Data:
━━━━━━━━━━━━━━━━
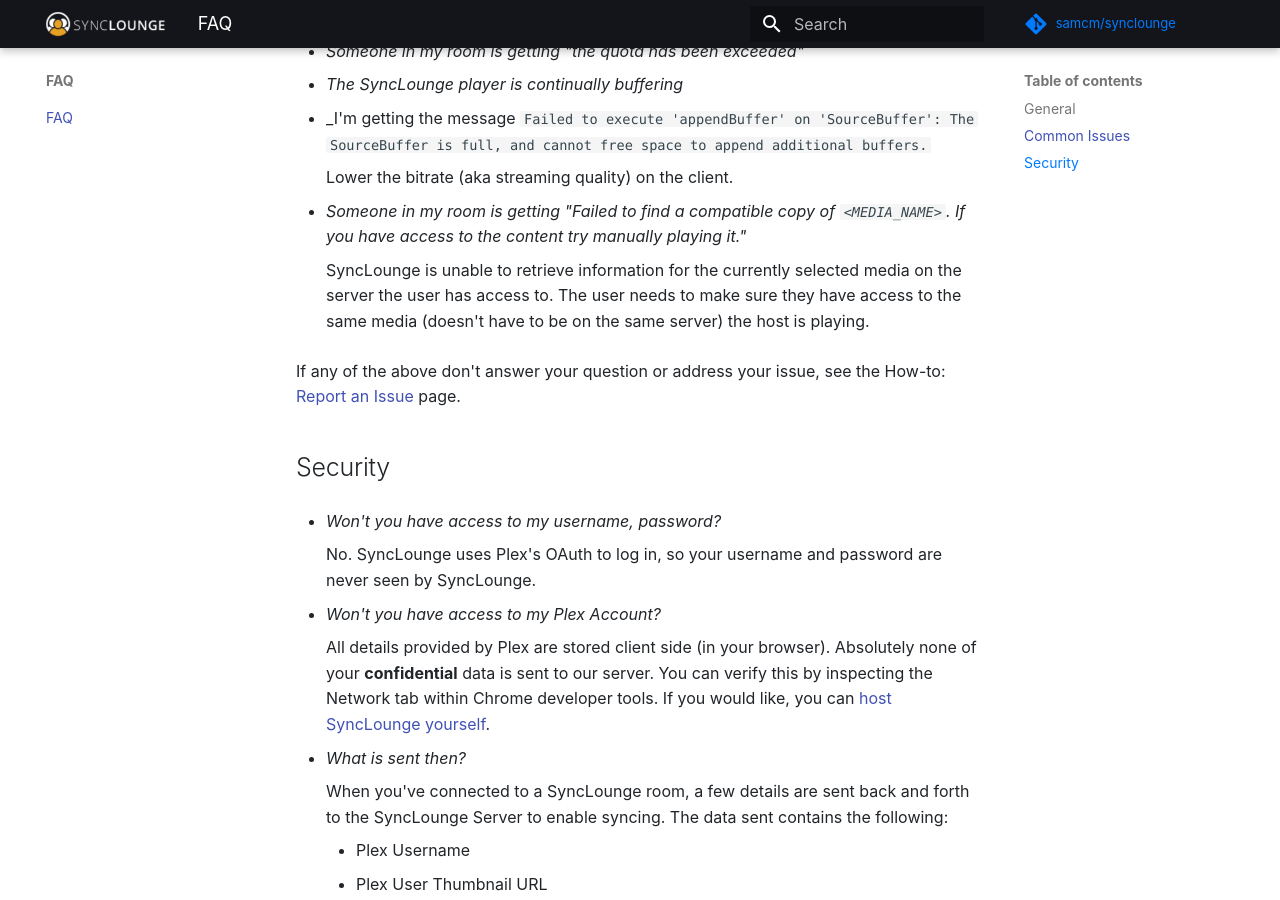
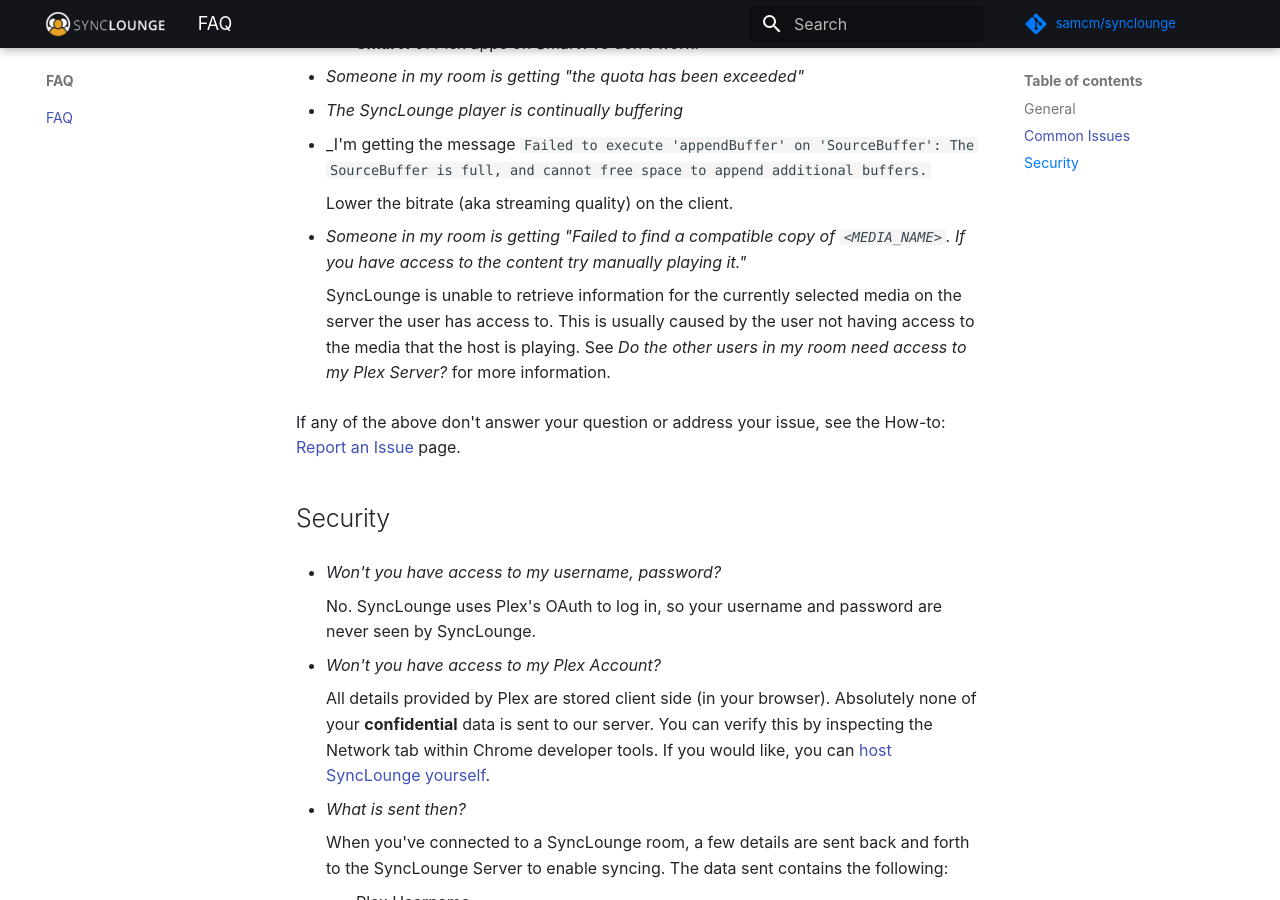
Before and after one commit to synclounge/docs.synclounge.tv, an MkDocs documentation site: the page built from docs/faq.md, in a window 1280 px wide and 900 px high, scrolled down 1627 px. Built offline with MkDocs 1.6.1 and Material for MkDocs 9.7.7, drawn with Linux system fonts in a browser that asks for light colours; comment, search, counter and statistics services are not loaded; some of the changed text lies outside the part shown.

Commit message:
Update faq.md (#15)

```diff
--- a/docs/faq.md
+++ b/docs/faq.md
@@ -15,7 +15,7 @@
 
 - _Do the other users in my room need access to my Plex Server?_
 
-    No. The user just needs to have access to the same media the host is playing but it doesn't have to be on the same Plex Server.
+    You don't have to share your Plex server if they have access to the same media on their own or another Plex server. If they don't have access to a Plex server with the same media, you will need to share your Plex server with them.
 
 - _How do I do X when using SyncLounge?_
 
@@ -56,7 +56,7 @@
 
 - _Someone in my room is getting "Failed to find a compatible copy of `<MEDIA_NAME>`. If you have access to the content try manually playing it."_
 
-    SyncLounge is unable to retrieve information for the currently selected media on the server the user has access to. The user needs to make sure they have access to the same media (doesn't have to be on the same server) the host is playing.
+    SyncLounge is unable to retrieve information for the currently selected media on the server the user has access to. This is usually caused by the user not having access to the media that the host is playing. See _Do the other users in my room need access to my Plex Server?_ for more information.
 
 If any of the above don't answer your question or address your issue, see the How-to: [Report an Issue](http://localhost:8000/how-tos/report_an_issue/) page.
 
```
━━━━━━━━━━━━━━━━
Work required:
Reproduce all of the records above exactly, but exclude the pictures.

Response:
Before and after one commit to synclounge/docs.synclounge.tv, an MkDocs documentation site: the page built from docs/faq.md, in a window 1280 px wide and 900 px high, scrolled down 1627 px. Built offline with MkDocs 1.6.1 and Material for MkDocs 9.7.7, drawn with Linux system fonts in a browser that asks for light colours; comment, search, counter and statistics services are not loaded; some of the changed text lies outside the part shown.

Commit message:
Update faq.md (#15)

```diff
--- a/docs/faq.md
+++ b/docs/faq.md
@@ -15,7 +15,7 @@
 
 - _Do the other users in my room need access to my Plex Server?_
 
-    No. The user just needs to have access to the same media the host is playing but it doesn't have to be on the same Plex Server.
+    You don't have to share your Plex server if they have access to the same media on their own or another Plex server. If they don't have access to a Plex server with the same media, you will need to share your Plex server with them.
 
 - _How do I do X when using SyncLounge?_
 
@@ -56,7 +56,7 @@
 
 - _Someone in my room is getting "Failed to find a compatible copy of `<MEDIA_NAME>`. If you have access to the content try manually playing it."_
 
-    SyncLounge is unable to retrieve information for the currently selected media on the server the user has access to. The user needs to make sure they have access to the same media (doesn't have to be on the same server) the host is playing.
+    SyncLounge is unable to retrieve information for the currently selected media on the server the user has access to. This is usually caused by the user not having access to the media that the host is playing. See _Do the other users in my room need access to my Plex Server?_ for more information.
 
 If any of the above don't answer your question or address your issue, see the How-to: [Report an Issue](http://localhost:8000/how-tos/report_an_issue/) page.
 
```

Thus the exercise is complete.